I could pontificate about the causes of that wound, but I will leave that debate to superior minds and hearts. What I would like to address is the healing. I believe that healing is possible. It won’t happen easily. We can’t just pretend this division doesn’t exist. We also can’t ignore the causes, which are manifold. Yet we can still resolve to overcome the differences. As Christians, we are called to rise above divisions—not to ignore them, but to rise above. One of the most unique and powerful aspects of the Christian faith is we are a group that requires no common ground, except the ground at the foot of the cross. We require no citizenship, but the citizenship of God’s kingdom. We don’t have to agree to disagree because we don’t have to agree on anything except for the saving grace of Jesus Christ.
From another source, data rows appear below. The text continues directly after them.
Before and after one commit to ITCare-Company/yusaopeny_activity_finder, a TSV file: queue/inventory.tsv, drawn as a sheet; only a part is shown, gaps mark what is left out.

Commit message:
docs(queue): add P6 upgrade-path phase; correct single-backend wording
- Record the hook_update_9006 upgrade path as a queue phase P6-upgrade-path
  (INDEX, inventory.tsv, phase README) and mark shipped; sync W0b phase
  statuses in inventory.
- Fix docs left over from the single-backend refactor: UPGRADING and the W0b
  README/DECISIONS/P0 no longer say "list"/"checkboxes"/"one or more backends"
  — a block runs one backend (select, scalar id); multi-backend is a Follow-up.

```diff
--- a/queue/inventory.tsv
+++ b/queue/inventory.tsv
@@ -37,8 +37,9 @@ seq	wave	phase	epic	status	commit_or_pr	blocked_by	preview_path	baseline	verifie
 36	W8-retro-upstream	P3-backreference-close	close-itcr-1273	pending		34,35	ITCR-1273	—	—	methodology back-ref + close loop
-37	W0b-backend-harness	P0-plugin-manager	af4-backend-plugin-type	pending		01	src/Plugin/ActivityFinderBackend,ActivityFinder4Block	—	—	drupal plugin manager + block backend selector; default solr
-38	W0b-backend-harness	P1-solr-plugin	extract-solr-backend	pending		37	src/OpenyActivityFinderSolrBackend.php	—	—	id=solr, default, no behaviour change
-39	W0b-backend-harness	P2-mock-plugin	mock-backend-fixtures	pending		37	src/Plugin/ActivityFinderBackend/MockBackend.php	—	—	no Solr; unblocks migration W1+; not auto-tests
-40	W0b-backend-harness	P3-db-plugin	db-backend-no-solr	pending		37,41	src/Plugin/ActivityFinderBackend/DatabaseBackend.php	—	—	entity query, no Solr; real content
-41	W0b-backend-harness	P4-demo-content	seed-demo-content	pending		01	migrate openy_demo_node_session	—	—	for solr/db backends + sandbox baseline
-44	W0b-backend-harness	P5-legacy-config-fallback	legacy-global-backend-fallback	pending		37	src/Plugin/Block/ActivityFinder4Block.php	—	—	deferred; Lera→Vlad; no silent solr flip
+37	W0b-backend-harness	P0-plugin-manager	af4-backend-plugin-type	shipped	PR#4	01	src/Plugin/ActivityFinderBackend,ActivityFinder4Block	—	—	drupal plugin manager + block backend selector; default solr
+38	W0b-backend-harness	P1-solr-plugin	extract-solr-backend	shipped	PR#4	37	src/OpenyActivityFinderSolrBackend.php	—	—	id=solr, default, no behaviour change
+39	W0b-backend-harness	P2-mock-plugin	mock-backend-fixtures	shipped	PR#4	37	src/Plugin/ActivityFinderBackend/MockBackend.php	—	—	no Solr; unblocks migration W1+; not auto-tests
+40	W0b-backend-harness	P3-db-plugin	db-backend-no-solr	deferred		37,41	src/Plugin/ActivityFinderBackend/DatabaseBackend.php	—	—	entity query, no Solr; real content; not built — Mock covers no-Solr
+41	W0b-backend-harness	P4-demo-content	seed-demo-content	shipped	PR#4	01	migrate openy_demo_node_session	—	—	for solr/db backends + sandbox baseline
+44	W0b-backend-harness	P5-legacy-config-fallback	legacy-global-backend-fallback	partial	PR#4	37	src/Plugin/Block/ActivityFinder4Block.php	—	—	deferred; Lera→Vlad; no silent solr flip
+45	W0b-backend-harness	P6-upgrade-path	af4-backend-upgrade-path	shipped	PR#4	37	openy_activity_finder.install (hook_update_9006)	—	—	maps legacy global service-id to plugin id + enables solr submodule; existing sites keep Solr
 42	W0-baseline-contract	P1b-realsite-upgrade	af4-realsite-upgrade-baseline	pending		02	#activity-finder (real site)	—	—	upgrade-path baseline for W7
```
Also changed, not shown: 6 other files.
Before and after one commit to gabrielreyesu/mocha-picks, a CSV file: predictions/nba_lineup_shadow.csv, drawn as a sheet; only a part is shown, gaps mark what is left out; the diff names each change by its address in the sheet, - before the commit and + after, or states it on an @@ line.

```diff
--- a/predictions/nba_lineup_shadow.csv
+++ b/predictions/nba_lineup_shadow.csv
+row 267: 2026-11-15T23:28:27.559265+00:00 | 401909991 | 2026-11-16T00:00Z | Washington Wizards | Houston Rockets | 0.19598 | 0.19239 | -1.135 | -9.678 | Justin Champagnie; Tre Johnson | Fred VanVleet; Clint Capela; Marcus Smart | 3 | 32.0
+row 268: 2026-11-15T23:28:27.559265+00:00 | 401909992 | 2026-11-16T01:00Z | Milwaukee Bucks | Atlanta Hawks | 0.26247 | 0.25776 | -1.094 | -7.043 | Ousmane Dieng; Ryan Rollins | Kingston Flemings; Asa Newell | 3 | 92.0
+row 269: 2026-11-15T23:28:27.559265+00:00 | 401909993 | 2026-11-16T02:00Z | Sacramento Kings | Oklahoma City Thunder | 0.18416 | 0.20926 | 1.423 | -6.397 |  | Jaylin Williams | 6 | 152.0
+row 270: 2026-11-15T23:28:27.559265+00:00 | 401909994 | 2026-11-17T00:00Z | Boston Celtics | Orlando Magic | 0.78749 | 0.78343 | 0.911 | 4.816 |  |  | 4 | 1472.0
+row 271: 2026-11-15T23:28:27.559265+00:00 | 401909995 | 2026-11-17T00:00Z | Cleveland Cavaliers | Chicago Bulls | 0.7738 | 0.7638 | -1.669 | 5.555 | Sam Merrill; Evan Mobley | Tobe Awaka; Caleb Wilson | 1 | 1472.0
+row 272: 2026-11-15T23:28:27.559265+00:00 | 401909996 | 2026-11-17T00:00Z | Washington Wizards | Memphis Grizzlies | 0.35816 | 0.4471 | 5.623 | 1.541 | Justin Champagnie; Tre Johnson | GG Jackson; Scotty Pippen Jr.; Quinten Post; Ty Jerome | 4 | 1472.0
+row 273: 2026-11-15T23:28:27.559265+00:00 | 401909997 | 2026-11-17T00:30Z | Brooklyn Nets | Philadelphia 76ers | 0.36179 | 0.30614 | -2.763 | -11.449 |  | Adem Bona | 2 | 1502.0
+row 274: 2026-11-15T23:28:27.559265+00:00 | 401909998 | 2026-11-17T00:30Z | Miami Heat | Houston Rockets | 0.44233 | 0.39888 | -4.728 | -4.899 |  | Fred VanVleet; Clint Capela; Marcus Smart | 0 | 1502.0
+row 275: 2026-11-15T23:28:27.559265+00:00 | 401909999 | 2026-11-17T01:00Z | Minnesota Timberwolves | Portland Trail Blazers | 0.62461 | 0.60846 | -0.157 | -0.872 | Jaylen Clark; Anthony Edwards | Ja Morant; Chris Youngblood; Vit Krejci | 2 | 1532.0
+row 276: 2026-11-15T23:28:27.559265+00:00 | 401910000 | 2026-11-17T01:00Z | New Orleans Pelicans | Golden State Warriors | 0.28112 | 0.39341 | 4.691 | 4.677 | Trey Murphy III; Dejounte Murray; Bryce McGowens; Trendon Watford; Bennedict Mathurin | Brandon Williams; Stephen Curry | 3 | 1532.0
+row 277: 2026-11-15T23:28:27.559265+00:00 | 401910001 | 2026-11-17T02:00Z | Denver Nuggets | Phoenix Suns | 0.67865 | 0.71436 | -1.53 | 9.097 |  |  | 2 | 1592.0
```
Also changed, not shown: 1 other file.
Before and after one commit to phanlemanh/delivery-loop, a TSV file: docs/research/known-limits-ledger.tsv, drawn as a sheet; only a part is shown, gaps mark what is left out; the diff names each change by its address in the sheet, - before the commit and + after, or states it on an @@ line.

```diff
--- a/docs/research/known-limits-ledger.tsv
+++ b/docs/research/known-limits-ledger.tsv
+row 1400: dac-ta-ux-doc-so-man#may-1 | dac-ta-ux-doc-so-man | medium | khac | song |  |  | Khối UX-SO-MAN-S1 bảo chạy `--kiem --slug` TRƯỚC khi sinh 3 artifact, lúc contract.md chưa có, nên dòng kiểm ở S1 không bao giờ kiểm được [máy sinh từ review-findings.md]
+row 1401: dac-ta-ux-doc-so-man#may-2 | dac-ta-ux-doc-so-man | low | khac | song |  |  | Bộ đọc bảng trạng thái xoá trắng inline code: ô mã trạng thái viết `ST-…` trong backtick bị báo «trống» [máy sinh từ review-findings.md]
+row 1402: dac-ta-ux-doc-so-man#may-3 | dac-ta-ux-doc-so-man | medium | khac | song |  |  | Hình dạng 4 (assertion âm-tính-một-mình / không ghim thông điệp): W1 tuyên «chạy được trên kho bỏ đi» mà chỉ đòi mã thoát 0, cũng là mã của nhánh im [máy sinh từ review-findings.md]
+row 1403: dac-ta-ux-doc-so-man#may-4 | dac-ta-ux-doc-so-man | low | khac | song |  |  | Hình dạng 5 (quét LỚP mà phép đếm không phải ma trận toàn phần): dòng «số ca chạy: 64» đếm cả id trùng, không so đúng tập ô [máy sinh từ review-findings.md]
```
While it might seem insurmountable, we can start small. We can start in our homes and with our families. We can start in our church which, like most, has a vast array of political opinions. We can start in our city of Hampton whose diversity is both a strength and a challenge. We can start with the relationships we have because those relationships are precious. It’s so much easier during a pandemic, when we are cloistered in our homes, to focus on our differences. But let us work to remember what binds us is not who we are, but who we belong to. We are God’s children and God wants more from us than what we have seen over the last year. Please pray with me. Pray frequently and fervently. Pray in your words or the words of others. I have found many of the prayers in our Book of Common Prayer particularly comforting. I will leave you with this: O God, you have bound us together in a common life. Help us,in the midst of our struggles for justice and truth, to confront one another without hatred or bitterness, and to work together with mutual forbearance and respect; through Jesus Christ our Lord. Amen.